Lindy’s work with incarcerated youth is monumental in its importance to enabling these youth to restart their lives upon release. It’s why she also does a literacy program with them. Unfortunately, it’s all that is really available to the youth. It’s a taboo topic that many people will want to just brush off and never talk about it. Not Lindy, though. She ardently told us, “I want to scream from the top of a hill about how these kids need access to people who actually care.”
While the youth may wonder at first about this woman with bright pink hair who is telling them they need to make a Neko cat or another retro video game character, Lindy knows from her own childhood what it means to have someone around who cares about you and your future. The military was her answer, but she knows that won’t work for everyone.
Lindy Meiser, NASEF Scholastic Fellow and Director of the Pottsboro Public Library

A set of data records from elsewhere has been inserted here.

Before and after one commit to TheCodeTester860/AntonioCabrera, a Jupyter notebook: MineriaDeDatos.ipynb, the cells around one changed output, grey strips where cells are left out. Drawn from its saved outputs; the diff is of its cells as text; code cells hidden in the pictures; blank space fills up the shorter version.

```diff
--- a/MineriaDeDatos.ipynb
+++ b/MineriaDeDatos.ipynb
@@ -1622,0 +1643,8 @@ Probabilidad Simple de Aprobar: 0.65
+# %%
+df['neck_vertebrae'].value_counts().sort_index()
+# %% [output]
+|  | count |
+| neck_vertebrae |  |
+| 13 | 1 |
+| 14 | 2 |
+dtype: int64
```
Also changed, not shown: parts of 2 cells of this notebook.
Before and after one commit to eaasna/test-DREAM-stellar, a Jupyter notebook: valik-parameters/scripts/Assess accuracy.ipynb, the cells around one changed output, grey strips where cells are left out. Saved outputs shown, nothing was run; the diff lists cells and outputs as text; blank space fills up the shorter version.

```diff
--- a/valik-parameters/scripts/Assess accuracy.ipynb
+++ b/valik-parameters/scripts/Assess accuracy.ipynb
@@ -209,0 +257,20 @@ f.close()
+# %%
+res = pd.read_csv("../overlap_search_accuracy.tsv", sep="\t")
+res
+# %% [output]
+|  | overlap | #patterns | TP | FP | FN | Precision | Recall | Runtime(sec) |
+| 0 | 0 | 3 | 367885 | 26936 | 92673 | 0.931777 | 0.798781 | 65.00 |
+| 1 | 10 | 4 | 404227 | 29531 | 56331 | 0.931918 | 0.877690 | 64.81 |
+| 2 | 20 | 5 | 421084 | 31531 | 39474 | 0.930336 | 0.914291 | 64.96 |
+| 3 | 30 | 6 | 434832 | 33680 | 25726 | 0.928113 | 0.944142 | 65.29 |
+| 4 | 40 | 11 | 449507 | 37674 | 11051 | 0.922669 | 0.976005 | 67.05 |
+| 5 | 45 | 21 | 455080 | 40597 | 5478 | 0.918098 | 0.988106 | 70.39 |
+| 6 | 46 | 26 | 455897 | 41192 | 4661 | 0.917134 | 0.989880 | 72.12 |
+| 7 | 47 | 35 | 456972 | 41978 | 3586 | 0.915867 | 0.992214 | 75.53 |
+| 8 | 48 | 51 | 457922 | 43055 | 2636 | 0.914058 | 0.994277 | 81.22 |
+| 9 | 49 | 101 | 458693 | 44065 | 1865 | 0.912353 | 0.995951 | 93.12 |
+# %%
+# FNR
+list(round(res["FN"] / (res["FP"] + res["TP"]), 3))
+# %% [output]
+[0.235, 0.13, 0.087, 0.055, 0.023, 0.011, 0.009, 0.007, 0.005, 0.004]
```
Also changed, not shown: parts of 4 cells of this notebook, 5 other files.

At the Pottsboro Library, Lindy runs the esports tournaments that help the youth of Pottsboro develop even more skills. Rocket League is one of Lindy’s favorite games to use to teach youth more complex subjects. Hidden behind the flying cars and an oversized soccer ball is a lesson in physics and engineering that most youth completely gloss over until it’s revealed to them. At that point, some of them will get upset at Lindy for tricking them, but she views it as a victory because she taught them physics. Overwatch, being a team game, helps the youth with social skills and social-emotional learning. Same with Fortnite, though it also pushes more of the engineering and quick decision-making angle. The tournaments she runs are critical because many of those participants aren’t lucky enough to have high-speed internet or the hardware at home to participate in tournaments on their own.
In addition to everything Lindy is already doing, she is preparing 31 scholarships for youth coming out of these facilities to the local community college that is within walking distance. Finally, she is working with NASEF on a curriculum that can be implemented in correctional facilities; we’ll let her tell you how she feels about it:
“I swear until I have no breath left in me that I will fight until I can get this [curriculum] in these facilities. I’m starting with Texas because that’s where I live, but this needs to grow! We’re bringing the kids a program that’s fun, in a video game environment they love, to teach them job skills they can use right away. These kids need someone who understands them and cares about them and their futures. I’m starting with me and the kids in Texas, but I foresee a day when esports and 3D printing will literally change the future for kids everywhere with no other pathway or hope. That’s amazing — and I can’t wait till it’s reality!”